Before moving to Saudi Arabia I had a very vague notion of Ramadan. It was something about fasting.
Well, 7 months in this country and I’ve just learned a little bit. Correct me if I’m wrong but I guess Ramadan is a time of reflection and the fasting is about self-control and learning how to sacrifice.
A few months ago my friend told me that Muslims would get very offended if you ate or drank in front of them during their fasting time. She recounted the time they went sailing during last Ramadan. The crew hid all the food (it’s usually laid out on the tables) because the yacht always passes the Saudi coast guards and it was disrespectful to rub all the glorious food in starving people’s faces. The captain told them they could eat as soon as they were far enough from the coast guard outpost. They were really good about that until it was time to come back. One of the people on the yacht completely forgot and was stuffing his face as they were passing the coast guards.
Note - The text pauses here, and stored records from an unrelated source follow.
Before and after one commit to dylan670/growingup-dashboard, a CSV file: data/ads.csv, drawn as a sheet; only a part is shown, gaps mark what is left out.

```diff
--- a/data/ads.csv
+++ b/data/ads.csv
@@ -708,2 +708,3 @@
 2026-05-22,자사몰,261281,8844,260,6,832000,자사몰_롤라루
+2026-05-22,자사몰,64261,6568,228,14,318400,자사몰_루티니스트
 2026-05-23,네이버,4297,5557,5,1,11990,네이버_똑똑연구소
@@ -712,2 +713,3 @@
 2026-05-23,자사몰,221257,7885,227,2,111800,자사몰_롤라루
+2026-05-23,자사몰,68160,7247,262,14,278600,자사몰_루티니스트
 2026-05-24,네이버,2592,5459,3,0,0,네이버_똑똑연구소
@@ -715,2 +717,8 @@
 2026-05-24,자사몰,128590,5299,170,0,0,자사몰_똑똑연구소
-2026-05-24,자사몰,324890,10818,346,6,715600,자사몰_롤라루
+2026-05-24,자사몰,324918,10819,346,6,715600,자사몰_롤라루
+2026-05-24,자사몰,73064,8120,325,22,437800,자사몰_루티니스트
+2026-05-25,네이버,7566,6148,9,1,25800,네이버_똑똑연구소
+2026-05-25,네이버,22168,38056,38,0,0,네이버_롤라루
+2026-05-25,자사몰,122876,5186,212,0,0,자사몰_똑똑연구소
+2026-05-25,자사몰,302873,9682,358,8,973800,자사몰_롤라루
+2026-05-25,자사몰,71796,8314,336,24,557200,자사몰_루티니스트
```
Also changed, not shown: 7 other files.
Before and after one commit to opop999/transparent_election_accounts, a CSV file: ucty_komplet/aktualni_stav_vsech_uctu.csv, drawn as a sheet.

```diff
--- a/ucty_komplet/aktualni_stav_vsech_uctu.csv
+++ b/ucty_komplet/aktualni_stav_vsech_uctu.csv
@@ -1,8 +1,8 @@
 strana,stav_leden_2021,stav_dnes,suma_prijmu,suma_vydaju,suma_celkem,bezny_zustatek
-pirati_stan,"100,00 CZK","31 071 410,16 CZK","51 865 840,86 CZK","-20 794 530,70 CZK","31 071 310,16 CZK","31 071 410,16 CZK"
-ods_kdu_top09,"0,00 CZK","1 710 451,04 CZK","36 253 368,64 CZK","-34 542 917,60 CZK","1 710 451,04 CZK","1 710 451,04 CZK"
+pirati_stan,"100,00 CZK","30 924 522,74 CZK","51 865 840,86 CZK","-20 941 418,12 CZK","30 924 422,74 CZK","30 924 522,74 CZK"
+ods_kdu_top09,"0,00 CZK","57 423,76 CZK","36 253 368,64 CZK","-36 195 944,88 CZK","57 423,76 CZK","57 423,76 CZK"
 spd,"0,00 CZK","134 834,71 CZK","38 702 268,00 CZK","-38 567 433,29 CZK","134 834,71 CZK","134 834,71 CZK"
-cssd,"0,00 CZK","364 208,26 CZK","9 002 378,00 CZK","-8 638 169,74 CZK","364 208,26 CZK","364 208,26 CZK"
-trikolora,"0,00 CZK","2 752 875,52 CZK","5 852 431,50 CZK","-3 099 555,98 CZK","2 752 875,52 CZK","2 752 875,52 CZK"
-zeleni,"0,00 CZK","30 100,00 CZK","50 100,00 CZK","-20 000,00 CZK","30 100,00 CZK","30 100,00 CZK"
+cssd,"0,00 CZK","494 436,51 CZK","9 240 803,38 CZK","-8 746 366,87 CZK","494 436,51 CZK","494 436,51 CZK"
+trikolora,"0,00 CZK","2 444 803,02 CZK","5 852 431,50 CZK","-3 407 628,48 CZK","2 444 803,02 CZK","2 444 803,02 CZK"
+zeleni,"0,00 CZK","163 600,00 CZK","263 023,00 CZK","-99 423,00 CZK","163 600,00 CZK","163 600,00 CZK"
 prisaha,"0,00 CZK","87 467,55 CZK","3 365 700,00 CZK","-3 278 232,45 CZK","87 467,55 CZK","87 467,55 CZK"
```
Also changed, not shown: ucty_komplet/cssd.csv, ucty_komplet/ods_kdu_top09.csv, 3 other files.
One of the coast guards was so furious that he actually stepped onto the yacht to confront the guy. All the other passengers (all non-Muslim) sat with their eyes downcast and nervous. They weren’t sure what was going to happen to them and how serious this whole thing really was (Would they go to jail? Get fired? Deported?) . The captain had to intervene and try to calm the coast guard down. I suppose he said that guy eating is an idiot and made a mistake, please forgive him, etc. Eventually everyone calmed down and all the passengers on that yacht learned a very valuable lesson they would not soon forget.
Jose told me that he’s heard of one professor who stopped giving lectures (asking students to copy notes instead) during Ramadan just so he could avoid swallowing his own saliva–something considered sinful. I suppose this is for the most conservative of followers because I don’t think everyone does that. When in public non-Muslims should also make sure not to even drink water in front of fasting Muslims. I don’t know how Jose is coping since their office doesn’t have walls so it’s not easy to hide if you want a sip of water. It hasn’t affected me much because I’m mostly at home with the baby.
All of the restaurants except the campus diner are closed for lunch but have extended dinner hours. Even our supermarket is open ’til about 3am!
Well, one of the most joyous things during this period is iftar, or breaking fast. As soon as the sun goes down people start getting ready for their feast–a big spread of drinks, appetizers, soups, entrees, desserts, etc. I guess it’s the equivalent of Christmas for us but their’s lasts a month! When they finish their dinner they still need to go to prayers so many people don’t get much sleep during this time. Fasting+lack of sleep=low productivity. Many offices close early as well.
One of the PhD students in Jose’s lab, Amal, invited me and some other girls over to her place for iftar. I was very excited because it was going to be a new cultural experience and also because I could get away from my responsibilities a little bit. Amal is a Saudi woman who is always gracious and sweet. Before that night though I had never seen her face because she wears a burqa that covers everything except her eyes. So when she opened the door I had to make sure,
“Yes, it’s me!”
Amal says they usually break fast with dates and laban, a yogurt drink. I guess they need something sweet for the instant energy after starving all day.
She had gone back home to Jeddah the day before and she and her mother cooked and baked some of the food that she prepared for our iftar.
Oops I just realized all the photos are blurry. Oh well. Oh and Amal wore a beautiful dress that she says is traditionally worn during Ramadan. Since I am not allowed to take a photo of her (she was uncovered), she told me she’d send me a photo of the dress.
She was very nice and even made sure that we took some food home with us. I got bread with cheese cubes baked inside. So delish!
Jose and I also went to the Al Marsa Yacht Club for iftar buffet a few days later. It was all right. There are several places around KAUST that offer iftar buffets so I guess we need to try them as well.